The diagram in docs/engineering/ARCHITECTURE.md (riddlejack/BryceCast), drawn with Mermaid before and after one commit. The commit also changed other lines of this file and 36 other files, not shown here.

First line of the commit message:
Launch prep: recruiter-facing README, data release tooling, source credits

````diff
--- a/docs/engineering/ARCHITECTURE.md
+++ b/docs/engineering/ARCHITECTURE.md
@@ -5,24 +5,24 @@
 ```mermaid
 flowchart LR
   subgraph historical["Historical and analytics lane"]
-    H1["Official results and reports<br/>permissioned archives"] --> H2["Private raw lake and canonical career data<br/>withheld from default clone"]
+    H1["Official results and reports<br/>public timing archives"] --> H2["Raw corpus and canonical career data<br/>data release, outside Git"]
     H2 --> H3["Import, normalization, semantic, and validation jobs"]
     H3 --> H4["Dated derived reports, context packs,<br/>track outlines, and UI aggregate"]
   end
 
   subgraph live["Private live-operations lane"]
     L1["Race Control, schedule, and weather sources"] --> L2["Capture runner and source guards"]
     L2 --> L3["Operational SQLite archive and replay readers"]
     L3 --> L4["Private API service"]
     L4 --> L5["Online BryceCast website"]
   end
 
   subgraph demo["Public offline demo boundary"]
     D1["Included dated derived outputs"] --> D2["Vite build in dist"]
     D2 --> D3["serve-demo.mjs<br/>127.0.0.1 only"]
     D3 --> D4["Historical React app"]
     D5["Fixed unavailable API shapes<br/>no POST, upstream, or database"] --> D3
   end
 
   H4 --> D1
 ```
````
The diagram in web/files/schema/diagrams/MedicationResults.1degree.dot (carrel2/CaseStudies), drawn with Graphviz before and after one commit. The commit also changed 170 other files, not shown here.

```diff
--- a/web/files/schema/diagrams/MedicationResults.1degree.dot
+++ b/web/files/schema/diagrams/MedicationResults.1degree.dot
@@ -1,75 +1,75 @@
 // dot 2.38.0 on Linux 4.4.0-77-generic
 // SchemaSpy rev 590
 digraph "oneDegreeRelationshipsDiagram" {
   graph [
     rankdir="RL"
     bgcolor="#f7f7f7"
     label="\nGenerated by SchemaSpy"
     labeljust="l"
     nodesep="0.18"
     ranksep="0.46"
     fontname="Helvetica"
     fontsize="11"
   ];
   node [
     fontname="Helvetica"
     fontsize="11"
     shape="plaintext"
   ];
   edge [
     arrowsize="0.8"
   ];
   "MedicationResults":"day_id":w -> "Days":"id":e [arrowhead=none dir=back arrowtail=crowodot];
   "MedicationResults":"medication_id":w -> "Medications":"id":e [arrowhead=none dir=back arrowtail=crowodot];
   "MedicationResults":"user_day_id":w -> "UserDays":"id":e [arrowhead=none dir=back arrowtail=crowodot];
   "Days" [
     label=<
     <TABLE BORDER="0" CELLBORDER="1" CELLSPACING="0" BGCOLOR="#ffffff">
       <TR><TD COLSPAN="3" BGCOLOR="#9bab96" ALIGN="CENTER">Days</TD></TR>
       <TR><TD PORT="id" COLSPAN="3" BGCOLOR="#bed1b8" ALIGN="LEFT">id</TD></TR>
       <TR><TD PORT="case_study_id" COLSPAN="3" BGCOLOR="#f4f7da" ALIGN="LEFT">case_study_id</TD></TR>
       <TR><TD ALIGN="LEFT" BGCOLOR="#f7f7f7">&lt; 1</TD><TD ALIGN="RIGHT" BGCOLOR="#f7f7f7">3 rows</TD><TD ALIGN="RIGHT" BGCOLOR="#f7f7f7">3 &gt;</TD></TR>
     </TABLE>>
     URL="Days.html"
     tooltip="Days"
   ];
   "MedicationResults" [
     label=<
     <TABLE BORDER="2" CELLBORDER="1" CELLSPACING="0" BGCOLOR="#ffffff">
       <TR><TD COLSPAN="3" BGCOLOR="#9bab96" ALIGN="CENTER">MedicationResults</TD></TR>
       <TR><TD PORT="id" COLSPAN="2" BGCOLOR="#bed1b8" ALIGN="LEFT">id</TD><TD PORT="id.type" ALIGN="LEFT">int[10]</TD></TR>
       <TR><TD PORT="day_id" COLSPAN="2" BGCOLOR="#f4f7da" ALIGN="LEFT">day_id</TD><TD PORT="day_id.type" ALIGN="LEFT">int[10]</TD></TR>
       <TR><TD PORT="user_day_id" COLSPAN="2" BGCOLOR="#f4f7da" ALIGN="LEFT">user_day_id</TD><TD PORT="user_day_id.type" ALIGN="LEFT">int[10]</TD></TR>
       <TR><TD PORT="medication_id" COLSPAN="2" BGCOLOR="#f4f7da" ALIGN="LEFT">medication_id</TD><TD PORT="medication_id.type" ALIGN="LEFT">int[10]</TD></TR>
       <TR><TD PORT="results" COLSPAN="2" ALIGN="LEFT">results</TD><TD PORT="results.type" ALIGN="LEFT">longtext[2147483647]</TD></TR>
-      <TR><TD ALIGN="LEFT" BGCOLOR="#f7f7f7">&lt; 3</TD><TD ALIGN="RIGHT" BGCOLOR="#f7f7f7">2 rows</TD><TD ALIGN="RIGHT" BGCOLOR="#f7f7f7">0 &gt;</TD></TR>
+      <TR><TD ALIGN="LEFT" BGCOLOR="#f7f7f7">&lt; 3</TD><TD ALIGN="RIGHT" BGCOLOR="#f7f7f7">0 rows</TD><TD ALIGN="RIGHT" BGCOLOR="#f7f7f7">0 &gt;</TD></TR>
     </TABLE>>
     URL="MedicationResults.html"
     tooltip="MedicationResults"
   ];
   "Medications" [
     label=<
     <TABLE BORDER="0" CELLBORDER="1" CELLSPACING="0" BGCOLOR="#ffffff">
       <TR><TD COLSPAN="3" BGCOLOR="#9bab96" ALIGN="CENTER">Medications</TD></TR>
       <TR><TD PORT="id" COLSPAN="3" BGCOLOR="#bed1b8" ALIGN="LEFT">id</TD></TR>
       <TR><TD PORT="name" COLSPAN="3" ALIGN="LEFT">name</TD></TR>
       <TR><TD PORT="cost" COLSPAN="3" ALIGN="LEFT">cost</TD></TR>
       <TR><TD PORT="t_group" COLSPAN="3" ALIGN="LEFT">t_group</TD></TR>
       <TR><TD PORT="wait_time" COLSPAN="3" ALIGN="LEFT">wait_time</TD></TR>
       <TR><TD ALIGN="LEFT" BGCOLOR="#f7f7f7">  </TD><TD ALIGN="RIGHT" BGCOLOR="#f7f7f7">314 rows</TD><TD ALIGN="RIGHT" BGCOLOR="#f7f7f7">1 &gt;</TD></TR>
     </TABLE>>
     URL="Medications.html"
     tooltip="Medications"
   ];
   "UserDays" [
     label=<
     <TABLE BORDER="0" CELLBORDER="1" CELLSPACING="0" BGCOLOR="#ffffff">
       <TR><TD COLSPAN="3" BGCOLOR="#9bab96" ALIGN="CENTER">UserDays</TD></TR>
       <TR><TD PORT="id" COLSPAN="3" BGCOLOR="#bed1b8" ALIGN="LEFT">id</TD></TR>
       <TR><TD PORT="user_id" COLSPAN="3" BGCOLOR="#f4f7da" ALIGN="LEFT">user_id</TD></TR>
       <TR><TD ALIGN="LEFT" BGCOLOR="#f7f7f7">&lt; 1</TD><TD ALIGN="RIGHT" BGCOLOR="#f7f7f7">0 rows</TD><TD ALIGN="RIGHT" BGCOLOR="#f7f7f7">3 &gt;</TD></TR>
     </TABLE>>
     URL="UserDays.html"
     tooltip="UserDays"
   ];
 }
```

______

What to do:
Using the exact wording, write out all of the records.

Your response:
The diagram in docs/engineering/ARCHITECTURE.md (riddlejack/BryceCast), drawn with Mermaid before and after one commit. The commit also changed other lines of this file and 36 other files, not shown here.

First line of the commit message:
Launch prep: recruiter-facing README, data release tooling, source credits

````diff
--- a/docs/engineering/ARCHITECTURE.md
+++ b/docs/engineering/ARCHITECTURE.md
@@ -5,24 +5,24 @@
 ```mermaid
 flowchart LR
   subgraph historical["Historical and analytics lane"]
-    H1["Official results and reports<br/>permissioned archives"] --> H2["Private raw lake and canonical career data<br/>withheld from default clone"]
+    H1["Official results and reports<br/>public timing archives"] --> H2["Raw corpus and canonical career data<br/>data release, outside Git"]
     H2 --> H3["Import, normalization, semantic, and validation jobs"]
     H3 --> H4["Dated derived reports, context packs,<br/>track outlines, and UI aggregate"]
   end
 
   subgraph live["Private live-operations lane"]
     L1["Race Control, schedule, and weather sources"] --> L2["Capture runner and source guards"]
     L2 --> L3["Operational SQLite archive and replay readers"]
     L3 --> L4["Private API service"]
     L4 --> L5["Online BryceCast website"]
   end
 
   subgraph demo["Public offline demo boundary"]
     D1["Included dated derived outputs"] --> D2["Vite build in dist"]
     D2 --> D3["serve-demo.mjs<br/>127.0.0.1 only"]
     D3 --> D4["Historical React app"]
     D5["Fixed unavailable API shapes<br/>no POST, upstream, or database"] --> D3
   end
 
   H4 --> D1
 ```
````
The diagram in web/files/schema/diagrams/MedicationResults.1degree.dot (carrel2/CaseStudies), drawn with Graphviz before and after one commit. The commit also changed 170 other files, not shown here.

```diff
--- a/web/files/schema/diagrams/MedicationResults.1degree.dot
+++ b/web/files/schema/diagrams/MedicationResults.1degree.dot
@@ -1,75 +1,75 @@
 // dot 2.38.0 on Linux 4.4.0-77-generic
 // SchemaSpy rev 590
 digraph "oneDegreeRelationshipsDiagram" {
   graph [
     rankdir="RL"
     bgcolor="#f7f7f7"
     label="\nGenerated by SchemaSpy"
     labeljust="l"
     nodesep="0.18"
     ranksep="0.46"
     fontname="Helvetica"
     fontsize="11"
   ];
   node [
     fontname="Helvetica"
     fontsize="11"
     shape="plaintext"
   ];
   edge [
     arrowsize="0.8"
   ];
   "MedicationResults":"day_id":w -> "Days":"id":e [arrowhead=none dir=back arrowtail=crowodot];
   "MedicationResults":"medication_id":w -> "Medications":"id":e [arrowhead=none dir=back arrowtail=crowodot];
   "MedicationResults":"user_day_id":w -> "UserDays":"id":e [arrowhead=none dir=back arrowtail=crowodot];
   "Days" [
     label=<
     <TABLE BORDER="0" CELLBORDER="1" CELLSPACING="0" BGCOLOR="#ffffff">
       <TR><TD COLSPAN="3" BGCOLOR="#9bab96" ALIGN="CENTER">Days</TD></TR>
       <TR><TD PORT="id" COLSPAN="3" BGCOLOR="#bed1b8" ALIGN="LEFT">id</TD></TR>
       <TR><TD PORT="case_study_id" COLSPAN="3" BGCOLOR="#f4f7da" ALIGN="LEFT">case_study_id</TD></TR>
       <TR><TD ALIGN="LEFT" BGCOLOR="#f7f7f7">&lt; 1</TD><TD ALIGN="RIGHT" BGCOLOR="#f7f7f7">3 rows</TD><TD ALIGN="RIGHT" BGCOLOR="#f7f7f7">3 &gt;</TD></TR>
     </TABLE>>
     URL="Days.html"
     tooltip="Days"
   ];
   "MedicationResults" [
     label=<
     <TABLE BORDER="2" CELLBORDER="1" CELLSPACING="0" BGCOLOR="#ffffff">
       <TR><TD COLSPAN="3" BGCOLOR="#9bab96" ALIGN="CENTER">MedicationResults</TD></TR>
       <TR><TD PORT="id" COLSPAN="2" BGCOLOR="#bed1b8" ALIGN="LEFT">id</TD><TD PORT="id.type" ALIGN="LEFT">int[10]</TD></TR>
       <TR><TD PORT="day_id" COLSPAN="2" BGCOLOR="#f4f7da" ALIGN="LEFT">day_id</TD><TD PORT="day_id.type" ALIGN="LEFT">int[10]</TD></TR>
       <TR><TD PORT="user_day_id" COLSPAN="2" BGCOLOR="#f4f7da" ALIGN="LEFT">user_day_id</TD><TD PORT="user_day_id.type" ALIGN="LEFT">int[10]</TD></TR>
       <TR><TD PORT="medication_id" COLSPAN="2" BGCOLOR="#f4f7da" ALIGN="LEFT">medication_id</TD><TD PORT="medication_id.type" ALIGN="LEFT">int[10]</TD></TR>
       <TR><TD PORT="results" COLSPAN="2" ALIGN="LEFT">results</TD><TD PORT="results.type" ALIGN="LEFT">longtext[2147483647]</TD></TR>
-      <TR><TD ALIGN="LEFT" BGCOLOR="#f7f7f7">&lt; 3</TD><TD ALIGN="RIGHT" BGCOLOR="#f7f7f7">2 rows</TD><TD ALIGN="RIGHT" BGCOLOR="#f7f7f7">0 &gt;</TD></TR>
+      <TR><TD ALIGN="LEFT" BGCOLOR="#f7f7f7">&lt; 3</TD><TD ALIGN="RIGHT" BGCOLOR="#f7f7f7">0 rows</TD><TD ALIGN="RIGHT" BGCOLOR="#f7f7f7">0 &gt;</TD></TR>
     </TABLE>>
     URL="MedicationResults.html"
     tooltip="MedicationResults"
   ];
   "Medications" [
     label=<
     <TABLE BORDER="0" CELLBORDER="1" CELLSPACING="0" BGCOLOR="#ffffff">
       <TR><TD COLSPAN="3" BGCOLOR="#9bab96" ALIGN="CENTER">Medications</TD></TR>
       <TR><TD PORT="id" COLSPAN="3" BGCOLOR="#bed1b8" ALIGN="LEFT">id</TD></TR>
       <TR><TD PORT="name" COLSPAN="3" ALIGN="LEFT">name</TD></TR>
       <TR><TD PORT="cost" COLSPAN="3" ALIGN="LEFT">cost</TD></TR>
       <TR><TD PORT="t_group" COLSPAN="3" ALIGN="LEFT">t_group</TD></TR>
       <TR><TD PORT="wait_time" COLSPAN="3" ALIGN="LEFT">wait_time</TD></TR>
       <TR><TD ALIGN="LEFT" BGCOLOR="#f7f7f7">  </TD><TD ALIGN="RIGHT" BGCOLOR="#f7f7f7">314 rows</TD><TD ALIGN="RIGHT" BGCOLOR="#f7f7f7">1 &gt;</TD></TR>
     </TABLE>>
     URL="Medications.html"
     tooltip="Medications"
   ];
   "UserDays" [
     label=<
     <TABLE BORDER="0" CELLBORDER="1" CELLSPACING="0" BGCOLOR="#ffffff">
       <TR><TD COLSPAN="3" BGCOLOR="#9bab96" ALIGN="CENTER">UserDays</TD></TR>
       <TR><TD PORT="id" COLSPAN="3" BGCOLOR="#bed1b8" ALIGN="LEFT">id</TD></TR>
       <TR><TD PORT="user_id" COLSPAN="3" BGCOLOR="#f4f7da" ALIGN="LEFT">user_id</TD></TR>
       <TR><TD ALIGN="LEFT" BGCOLOR="#f7f7f7">&lt; 1</TD><TD ALIGN="RIGHT" BGCOLOR="#f7f7f7">0 rows</TD><TD ALIGN="RIGHT" BGCOLOR="#f7f7f7">3 &gt;</TD></TR>
     </TABLE>>
     URL="UserDays.html"
     tooltip="UserDays"
   ];
 }
```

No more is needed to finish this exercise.